Without the pictures, extract every line from the start of the material to the line containing "Before and after one commit to TanmayVidhate/DonorCircle_2, a", both ends included.

────────

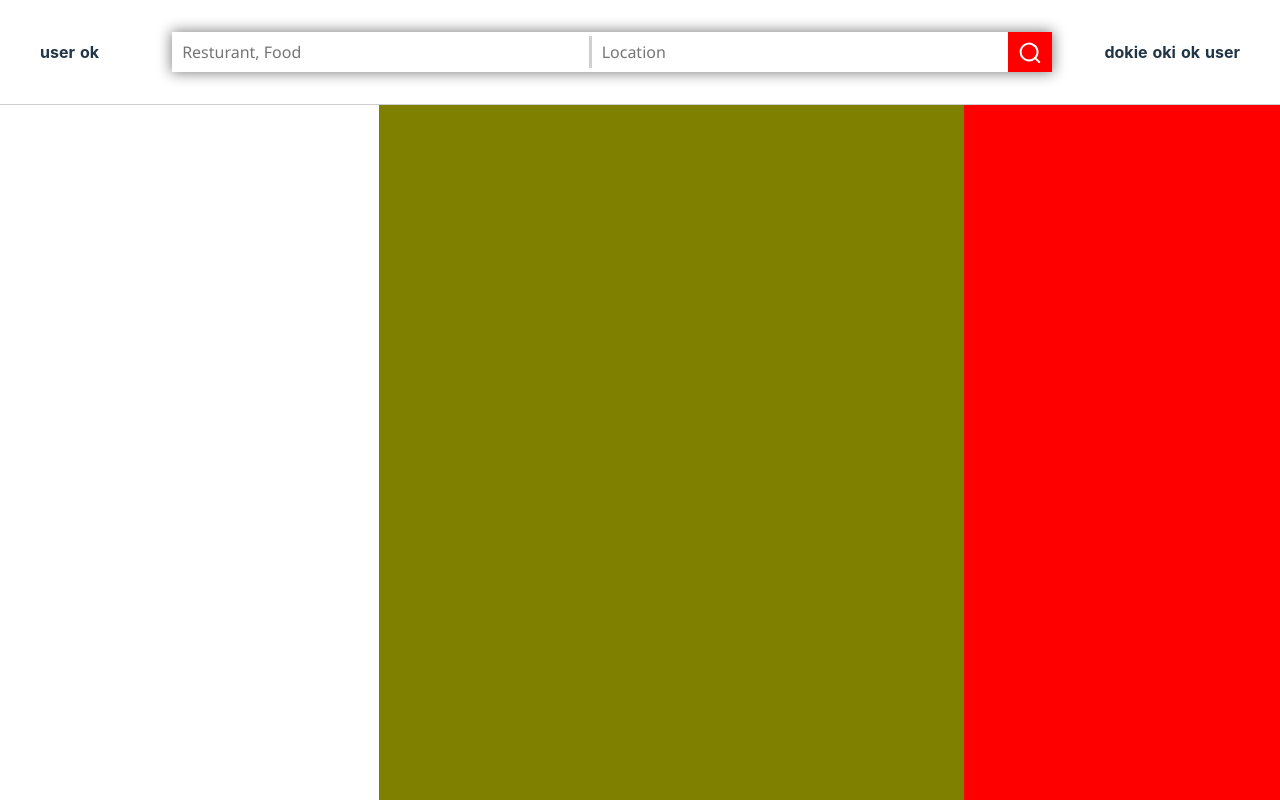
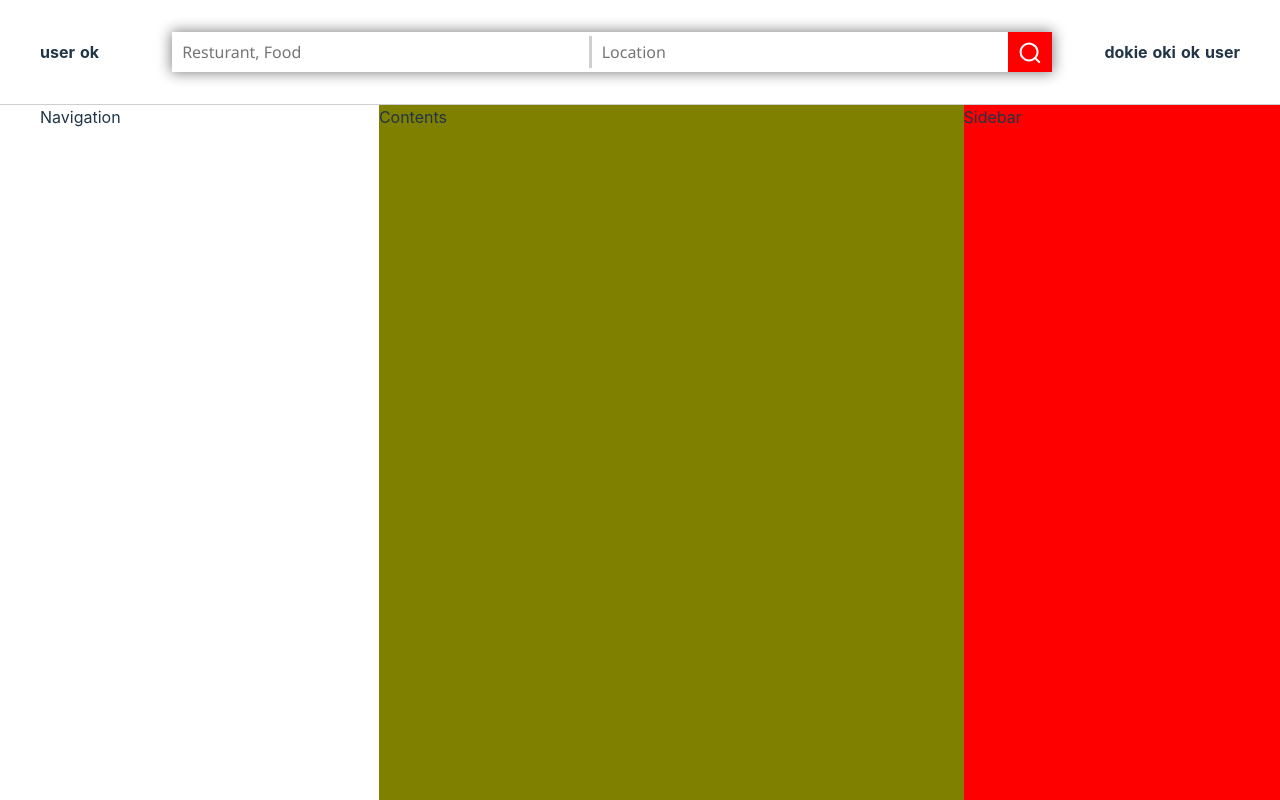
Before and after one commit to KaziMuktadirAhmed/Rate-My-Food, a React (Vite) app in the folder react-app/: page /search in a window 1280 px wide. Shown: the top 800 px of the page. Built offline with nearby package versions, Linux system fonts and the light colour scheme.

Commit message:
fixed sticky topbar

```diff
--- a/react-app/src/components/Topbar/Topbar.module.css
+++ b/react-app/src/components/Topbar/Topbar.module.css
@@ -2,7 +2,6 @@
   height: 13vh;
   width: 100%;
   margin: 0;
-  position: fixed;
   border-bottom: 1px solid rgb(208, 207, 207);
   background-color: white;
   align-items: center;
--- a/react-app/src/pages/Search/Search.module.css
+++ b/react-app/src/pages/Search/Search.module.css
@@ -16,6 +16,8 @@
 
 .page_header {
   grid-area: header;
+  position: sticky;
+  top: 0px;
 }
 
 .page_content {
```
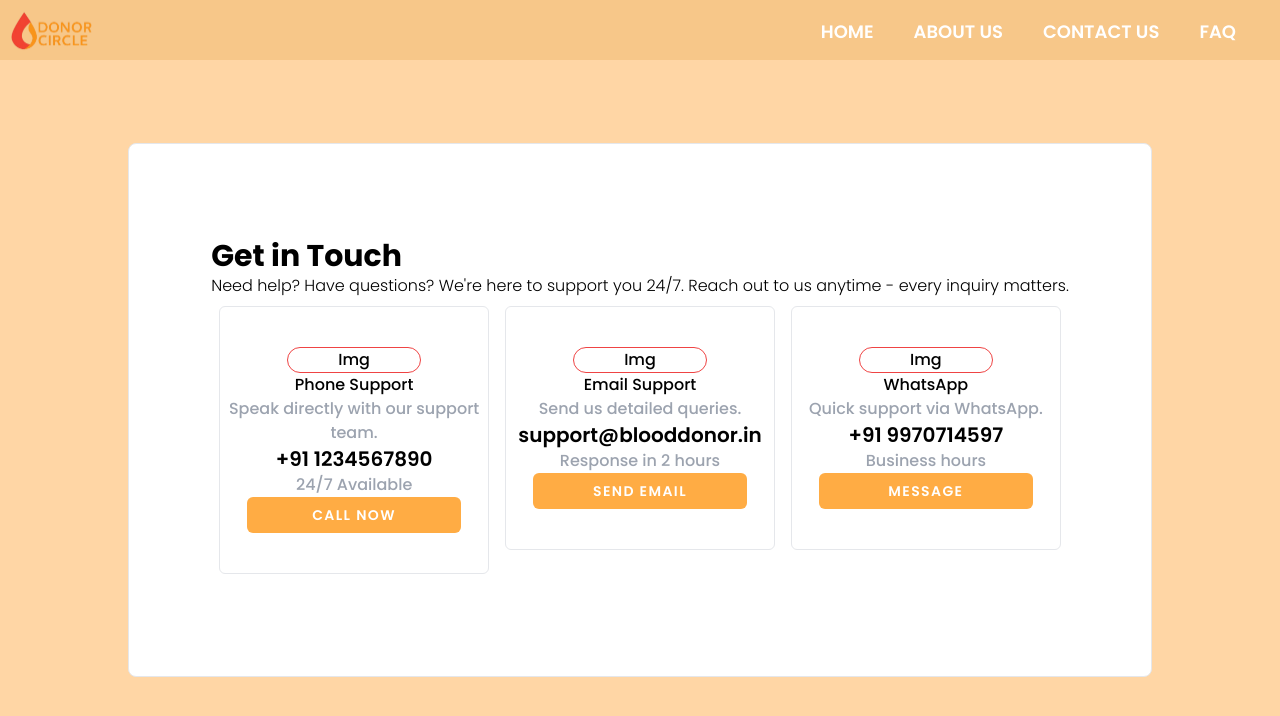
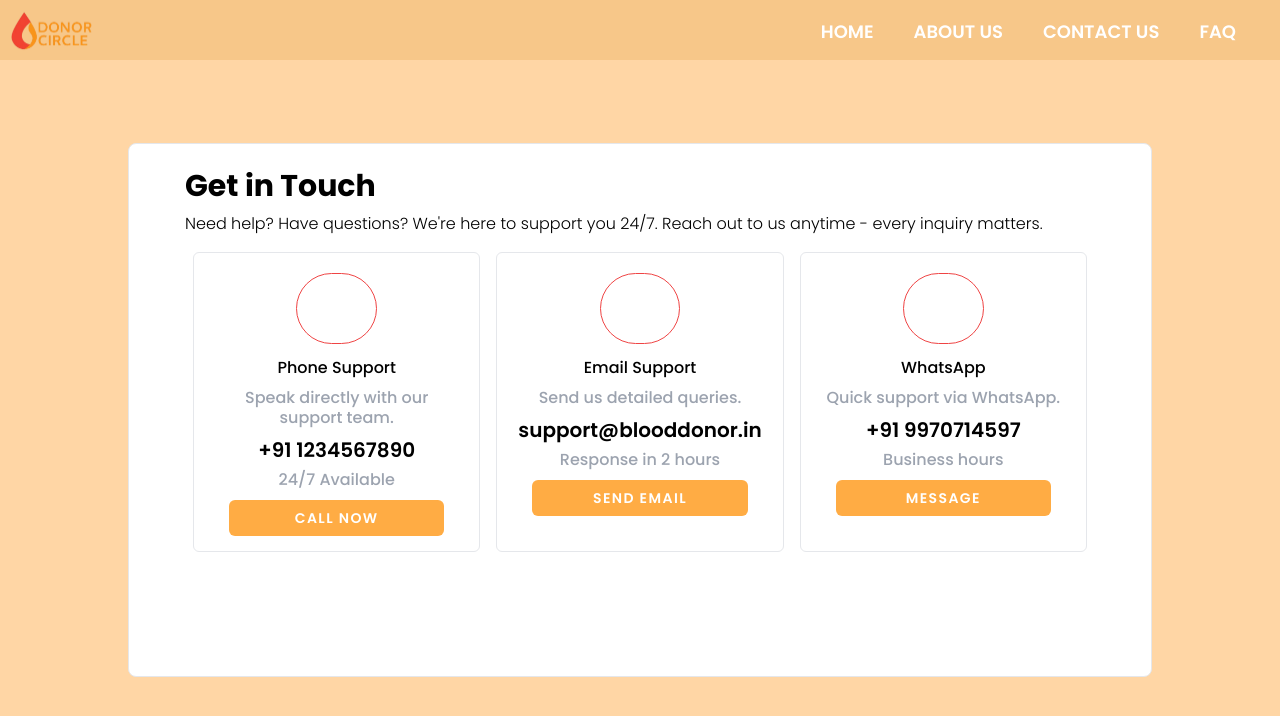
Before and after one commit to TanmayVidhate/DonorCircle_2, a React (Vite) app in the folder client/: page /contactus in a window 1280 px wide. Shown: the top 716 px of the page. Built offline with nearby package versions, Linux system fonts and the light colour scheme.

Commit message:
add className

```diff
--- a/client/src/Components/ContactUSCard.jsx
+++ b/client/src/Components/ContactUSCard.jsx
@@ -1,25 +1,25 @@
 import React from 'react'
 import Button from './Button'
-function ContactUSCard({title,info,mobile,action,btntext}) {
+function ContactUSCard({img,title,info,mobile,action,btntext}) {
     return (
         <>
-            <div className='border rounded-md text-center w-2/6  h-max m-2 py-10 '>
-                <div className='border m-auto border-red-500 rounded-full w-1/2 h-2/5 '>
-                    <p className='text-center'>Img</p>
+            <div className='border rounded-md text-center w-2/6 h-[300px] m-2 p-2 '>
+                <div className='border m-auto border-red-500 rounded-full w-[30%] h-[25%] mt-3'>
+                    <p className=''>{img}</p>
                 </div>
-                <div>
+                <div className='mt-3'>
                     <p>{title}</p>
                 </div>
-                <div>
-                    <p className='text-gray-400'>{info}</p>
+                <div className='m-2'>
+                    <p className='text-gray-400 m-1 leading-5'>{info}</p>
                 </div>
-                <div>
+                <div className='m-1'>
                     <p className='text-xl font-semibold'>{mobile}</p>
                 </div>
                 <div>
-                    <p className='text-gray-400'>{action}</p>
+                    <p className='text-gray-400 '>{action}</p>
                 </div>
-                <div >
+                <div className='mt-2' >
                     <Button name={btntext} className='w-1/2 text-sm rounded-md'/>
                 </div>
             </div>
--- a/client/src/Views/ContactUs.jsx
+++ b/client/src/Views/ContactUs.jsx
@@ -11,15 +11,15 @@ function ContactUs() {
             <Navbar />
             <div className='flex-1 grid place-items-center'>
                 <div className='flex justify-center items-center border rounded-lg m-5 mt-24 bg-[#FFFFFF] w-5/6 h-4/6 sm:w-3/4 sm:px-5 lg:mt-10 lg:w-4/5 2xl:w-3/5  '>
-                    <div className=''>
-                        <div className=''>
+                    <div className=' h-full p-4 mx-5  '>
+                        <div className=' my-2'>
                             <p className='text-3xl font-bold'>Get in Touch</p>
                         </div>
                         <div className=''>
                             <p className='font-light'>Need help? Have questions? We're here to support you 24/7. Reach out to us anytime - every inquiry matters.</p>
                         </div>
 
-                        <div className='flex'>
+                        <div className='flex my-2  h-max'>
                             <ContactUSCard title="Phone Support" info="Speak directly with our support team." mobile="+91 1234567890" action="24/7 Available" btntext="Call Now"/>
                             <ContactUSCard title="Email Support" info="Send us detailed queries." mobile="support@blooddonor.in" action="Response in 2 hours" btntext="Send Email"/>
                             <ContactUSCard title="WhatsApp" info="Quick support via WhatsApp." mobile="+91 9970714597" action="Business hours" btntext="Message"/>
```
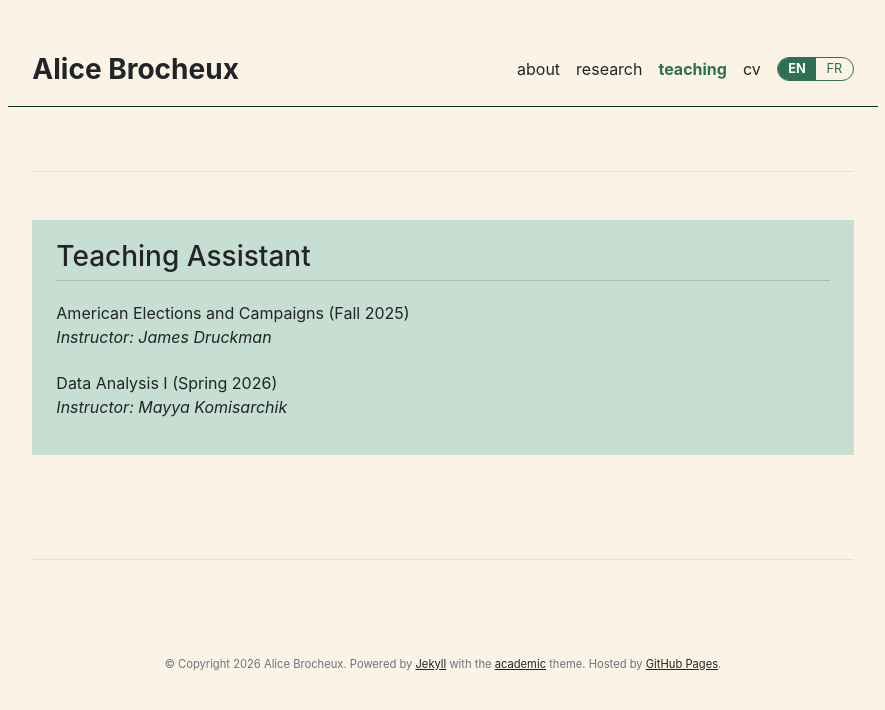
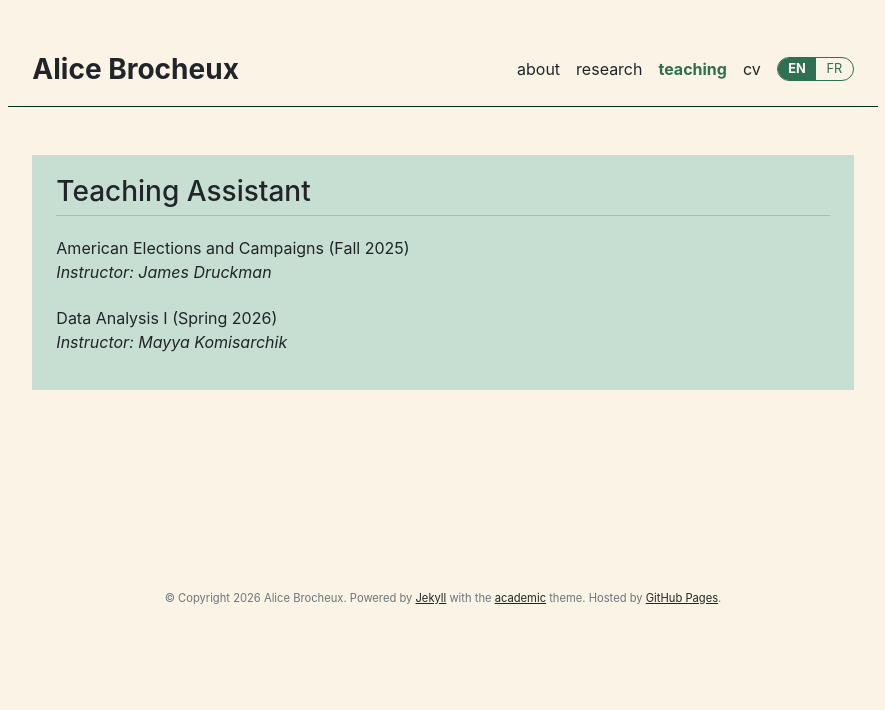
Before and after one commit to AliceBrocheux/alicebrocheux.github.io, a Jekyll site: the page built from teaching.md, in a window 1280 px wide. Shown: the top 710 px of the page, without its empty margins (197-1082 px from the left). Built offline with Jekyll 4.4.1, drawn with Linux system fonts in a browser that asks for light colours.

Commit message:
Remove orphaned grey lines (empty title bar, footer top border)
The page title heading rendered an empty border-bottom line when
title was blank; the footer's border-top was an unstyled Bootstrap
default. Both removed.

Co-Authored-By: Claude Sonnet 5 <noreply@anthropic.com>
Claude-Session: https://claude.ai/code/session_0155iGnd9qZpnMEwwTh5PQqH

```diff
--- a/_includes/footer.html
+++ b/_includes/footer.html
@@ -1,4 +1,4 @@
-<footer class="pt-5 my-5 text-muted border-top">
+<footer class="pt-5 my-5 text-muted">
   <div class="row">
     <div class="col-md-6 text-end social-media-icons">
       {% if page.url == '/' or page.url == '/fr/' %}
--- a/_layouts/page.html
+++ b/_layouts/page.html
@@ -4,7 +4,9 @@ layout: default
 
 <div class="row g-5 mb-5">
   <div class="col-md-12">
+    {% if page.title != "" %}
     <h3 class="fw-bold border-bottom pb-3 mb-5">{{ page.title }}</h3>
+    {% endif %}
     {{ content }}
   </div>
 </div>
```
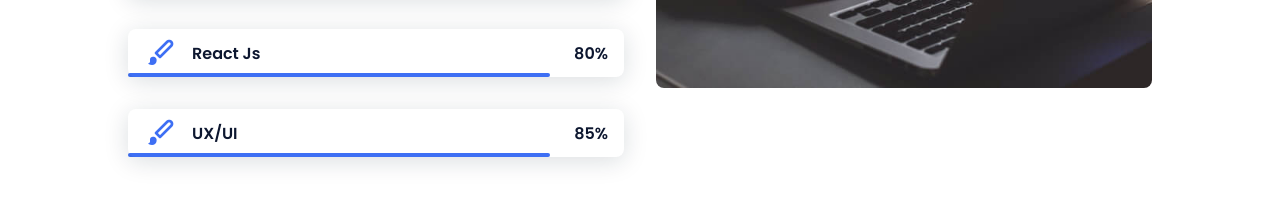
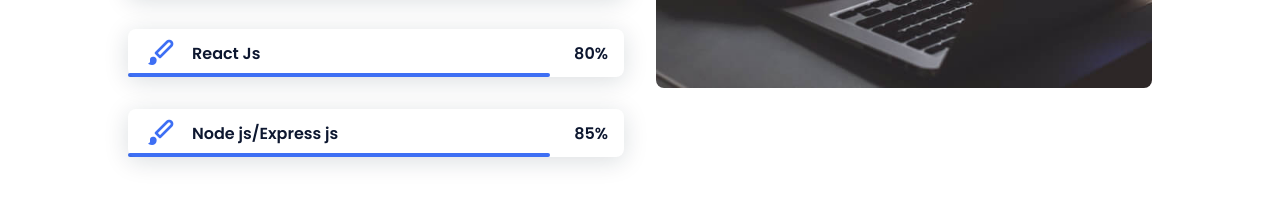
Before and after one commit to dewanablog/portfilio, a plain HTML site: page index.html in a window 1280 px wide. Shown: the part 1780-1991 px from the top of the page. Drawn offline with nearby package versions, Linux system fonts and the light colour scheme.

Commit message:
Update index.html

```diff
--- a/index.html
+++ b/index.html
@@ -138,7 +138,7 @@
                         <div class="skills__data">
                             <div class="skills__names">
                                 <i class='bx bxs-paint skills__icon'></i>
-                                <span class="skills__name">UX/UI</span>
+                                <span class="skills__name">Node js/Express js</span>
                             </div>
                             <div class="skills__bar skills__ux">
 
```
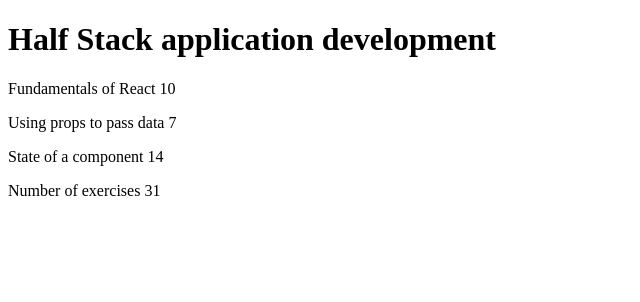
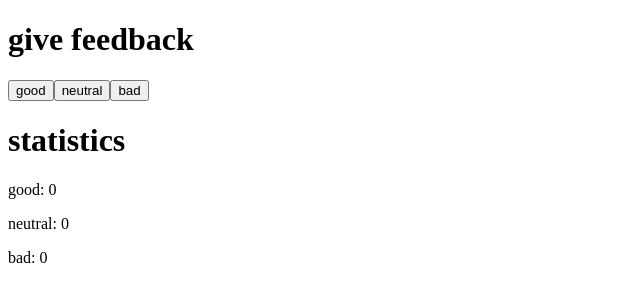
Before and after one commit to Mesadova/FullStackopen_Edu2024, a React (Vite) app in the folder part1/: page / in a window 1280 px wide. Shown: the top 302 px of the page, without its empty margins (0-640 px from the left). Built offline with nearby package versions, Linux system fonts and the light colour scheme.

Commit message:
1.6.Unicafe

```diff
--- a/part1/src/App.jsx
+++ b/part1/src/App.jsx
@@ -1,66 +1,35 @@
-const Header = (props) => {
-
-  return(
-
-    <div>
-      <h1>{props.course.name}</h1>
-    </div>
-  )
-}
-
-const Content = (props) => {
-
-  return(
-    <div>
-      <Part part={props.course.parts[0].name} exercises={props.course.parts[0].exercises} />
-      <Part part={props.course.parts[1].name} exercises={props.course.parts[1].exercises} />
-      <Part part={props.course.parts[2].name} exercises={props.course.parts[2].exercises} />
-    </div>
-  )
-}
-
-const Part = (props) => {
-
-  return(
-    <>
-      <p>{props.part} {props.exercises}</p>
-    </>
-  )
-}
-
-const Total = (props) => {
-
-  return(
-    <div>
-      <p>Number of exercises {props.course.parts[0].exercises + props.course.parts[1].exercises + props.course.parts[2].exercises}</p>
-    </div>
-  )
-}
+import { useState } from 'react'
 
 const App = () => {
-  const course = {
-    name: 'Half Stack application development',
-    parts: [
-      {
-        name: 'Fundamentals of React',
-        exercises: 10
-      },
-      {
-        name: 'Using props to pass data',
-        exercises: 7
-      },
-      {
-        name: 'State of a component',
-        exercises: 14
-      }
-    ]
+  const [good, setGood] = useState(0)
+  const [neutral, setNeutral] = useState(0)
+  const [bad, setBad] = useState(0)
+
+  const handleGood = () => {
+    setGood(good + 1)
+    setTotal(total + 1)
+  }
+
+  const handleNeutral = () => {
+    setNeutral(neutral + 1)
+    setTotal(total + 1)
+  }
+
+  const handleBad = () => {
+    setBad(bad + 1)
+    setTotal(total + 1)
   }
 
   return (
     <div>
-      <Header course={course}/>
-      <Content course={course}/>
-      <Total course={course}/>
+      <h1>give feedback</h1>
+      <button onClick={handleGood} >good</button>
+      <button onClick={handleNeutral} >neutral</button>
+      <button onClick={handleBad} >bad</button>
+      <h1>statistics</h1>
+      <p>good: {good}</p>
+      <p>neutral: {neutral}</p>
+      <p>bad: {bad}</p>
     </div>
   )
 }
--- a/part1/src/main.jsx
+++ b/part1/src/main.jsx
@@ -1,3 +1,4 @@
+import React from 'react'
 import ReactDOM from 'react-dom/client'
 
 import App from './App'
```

────────

#### FINISHED EXERCISE
Before and after one commit to KaziMuktadirAhmed/Rate-My-Food, a React (Vite) app in the folder react-app/: page /search in a window 1280 px wide. Shown: the top 800 px of the page. Built offline with nearby package versions, Linux system fonts and the light colour scheme.

Commit message:
fixed sticky topbar

```diff
--- a/react-app/src/components/Topbar/Topbar.module.css
+++ b/react-app/src/components/Topbar/Topbar.module.css
@@ -2,7 +2,6 @@
   height: 13vh;
   width: 100%;
   margin: 0;
-  position: fixed;
   border-bottom: 1px solid rgb(208, 207, 207);
   background-color: white;
   align-items: center;
--- a/react-app/src/pages/Search/Search.module.css
+++ b/react-app/src/pages/Search/Search.module.css
@@ -16,6 +16,8 @@
 
 .page_header {
   grid-area: header;
+  position: sticky;
+  top: 0px;
 }
 
 .page_content {
```
Before and after one commit to TanmayVidhate/DonorCircle_2, a React (Vite) app in the folder client/: page /contactus in a window 1280 px wide. Shown: the top 716 px of the page. Built offline with nearby package versions, Linux system fonts and the light colour scheme.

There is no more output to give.